VOL. 126 | NO. 39 | Friday, February 25, 2011
NHOM Brings Housing Opportunities to Working Poor
By Aisling Maki
For more than two decades, Neighborhood Housing Opportunities Management Executive Director Howard Eddings and his team have worked to rebuild Memphis neighborhoods most plagued by urban decay, whose broken windows and overgrown lots have become familiar eyesores in the wake of the Great Recession.
But Eddings’ latest project in his native Orange Mound neighborhood – where more than a quarter of families live at or below the poverty level – may be the most personal endeavor of his career.
The street where Eddings lived as a child is now desolate. An ugly, vacant house decaying on its corner, owned by an out-of-town corporation, stands as a sad testament to the realities harbored in and enabled by the crumbling walls of urban blight. It was there that Eddings’ close childhood friend, addicted to crack, died of exposure.
“He was there weeks before people knew,” Eddings said. “I’ve gone in this house several times thinking that we need to take this house back for this community – either push it down or build it up so it can add value to this community.”
The City of Memphis has awarded Eddings’ Neighborhood Housing Opportunities Management, Inc., a community housing development organization, a half-million-dollar grant to build eight new 2- or 3-bedroom homes to provide safe, affordable housing options for working poor families with children.
The Orange Mound project is the latest installment of the program, which, in its 20-year history, has either built or rehabbed more than 300 family residences.
The NHO homes are under construction in Orange Mound, where the median household income is just over $21,000, according to the most recent census data.
The 38114 ZIP code is one of the city’s targeted areas for its Neighborhood Stabilization Program, which seeks to acquire properties to be rehabilitated for the purpose of reselling, renting or lease-purchasing in order to stabilize neighborhoods and control potential blight caused by foreclosures.
“They have been active in this area for a long time and have been excellent at what they do,” Robert Lipscomb, the city’s director of Housing and Community Development, said of NHO. “They also understand the connection between the enhancement of social service delivery, housing and employment. They do great work.”
NHO – which operates under the umbrella of the Memphis Leadership Foundation, a non-denominational Christian ministry – was founded in 1989 to empower low-income families toward economic stability through the provisions of homeownership.
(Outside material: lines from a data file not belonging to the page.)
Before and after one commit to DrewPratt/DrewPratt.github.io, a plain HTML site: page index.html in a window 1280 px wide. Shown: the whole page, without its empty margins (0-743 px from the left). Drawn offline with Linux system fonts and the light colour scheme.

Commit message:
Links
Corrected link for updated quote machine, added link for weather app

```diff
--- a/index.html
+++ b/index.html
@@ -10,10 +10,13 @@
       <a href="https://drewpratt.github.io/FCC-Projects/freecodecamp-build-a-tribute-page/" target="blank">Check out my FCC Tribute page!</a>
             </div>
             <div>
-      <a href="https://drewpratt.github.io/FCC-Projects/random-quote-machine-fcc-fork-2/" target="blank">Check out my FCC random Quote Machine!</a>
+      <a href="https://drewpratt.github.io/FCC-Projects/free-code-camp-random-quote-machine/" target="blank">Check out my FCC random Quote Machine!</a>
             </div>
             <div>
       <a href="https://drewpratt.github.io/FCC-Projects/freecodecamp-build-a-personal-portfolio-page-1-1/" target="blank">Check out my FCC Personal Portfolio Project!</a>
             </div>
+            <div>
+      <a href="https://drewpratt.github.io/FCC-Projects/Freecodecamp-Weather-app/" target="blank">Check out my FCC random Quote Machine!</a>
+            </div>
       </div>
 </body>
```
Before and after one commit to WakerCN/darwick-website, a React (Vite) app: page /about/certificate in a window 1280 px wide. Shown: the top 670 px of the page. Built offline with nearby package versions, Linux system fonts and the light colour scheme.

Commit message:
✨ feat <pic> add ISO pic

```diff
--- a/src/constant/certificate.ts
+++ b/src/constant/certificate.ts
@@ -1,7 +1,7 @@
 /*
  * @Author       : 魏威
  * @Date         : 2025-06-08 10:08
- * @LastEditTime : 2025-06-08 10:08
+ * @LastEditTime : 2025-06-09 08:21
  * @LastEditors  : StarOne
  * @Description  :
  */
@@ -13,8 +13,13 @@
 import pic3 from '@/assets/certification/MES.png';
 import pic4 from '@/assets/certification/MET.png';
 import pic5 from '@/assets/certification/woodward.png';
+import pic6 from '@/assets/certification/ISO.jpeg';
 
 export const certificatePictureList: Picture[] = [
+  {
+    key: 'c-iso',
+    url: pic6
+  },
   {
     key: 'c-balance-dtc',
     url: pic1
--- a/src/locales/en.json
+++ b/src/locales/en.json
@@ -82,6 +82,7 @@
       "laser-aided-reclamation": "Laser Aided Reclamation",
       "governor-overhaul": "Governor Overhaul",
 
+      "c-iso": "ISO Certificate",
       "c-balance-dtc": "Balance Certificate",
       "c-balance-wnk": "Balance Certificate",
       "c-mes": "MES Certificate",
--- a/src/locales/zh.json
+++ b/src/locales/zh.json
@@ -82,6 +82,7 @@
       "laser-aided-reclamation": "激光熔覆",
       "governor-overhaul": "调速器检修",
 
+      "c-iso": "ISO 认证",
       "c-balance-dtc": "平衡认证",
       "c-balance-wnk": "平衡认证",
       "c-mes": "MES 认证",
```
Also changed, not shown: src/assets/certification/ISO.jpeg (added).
“The overarching goal was to move people towards homeownership and empower people economically through homeownership,” Eddings said.
A decision to add rental units to the program prompted the formation of NHOM, the nonprofit subsidiary that manages the properties and pursues resources that leverage its ability to do so.
Approved families can lease a property from NHOM on an income-based sliding scale, while the organization works with them to encourage saving the difference in rent towards a down payment for the purchase of a home on the open market, or to repay debts and repair credit as needed to move closer to the ultimate goal of homeownership.
To purchase and rehab existing properties for interim housing and to fund the construction of new properties, NHOM partners with the city of Memphis, which uses federal funds to supplement the organization’s efforts.
Grants are distributed through a reimbursement process, and cash flow on the front end is derived from interest-free loans provided by local community partner entities that range from businesses to churches to foundations.
“The loans allow us to not go out and borrow the money at higher rates of interest, which drives up the cost of building the house and drives up the cost for us to rent to a lower-income family,” Eddings said.
The Orange Mound project is the latest installment of the program, which, in its 20-year history, has either built or rehabbed more than 300 family residences, primarily in Frayser, Raleigh and North Memphis.
And building new properties in struggling urban areas comes with its own set of challenges. Eddings said NHOM deals with frequent thefts involving new utility units, as well as the destruction of sheet rock to steal and sell copper tubing for quick cash.
But the payoff for NHOM’s efforts is evident in the success stories of families who’ve transitioned into the program from public housing to triumphantly attain freedom from debt, often to pursue higher education and realize the dream of homeownership.
Aquila Johnson and her family these past two years have experienced a better quality of life in their North Memphis home, acquired through the program.
“I like the community; all of us get along,” Johnson said. “There are no problems down here, shooting and all that – not in the area we’re in. All of us try to stick together and watch out for one another’s houses. It’s a good atmosphere for me and my children.”
The Daily News is a supporter of Neighborhood Housing Opportunities Management Inc.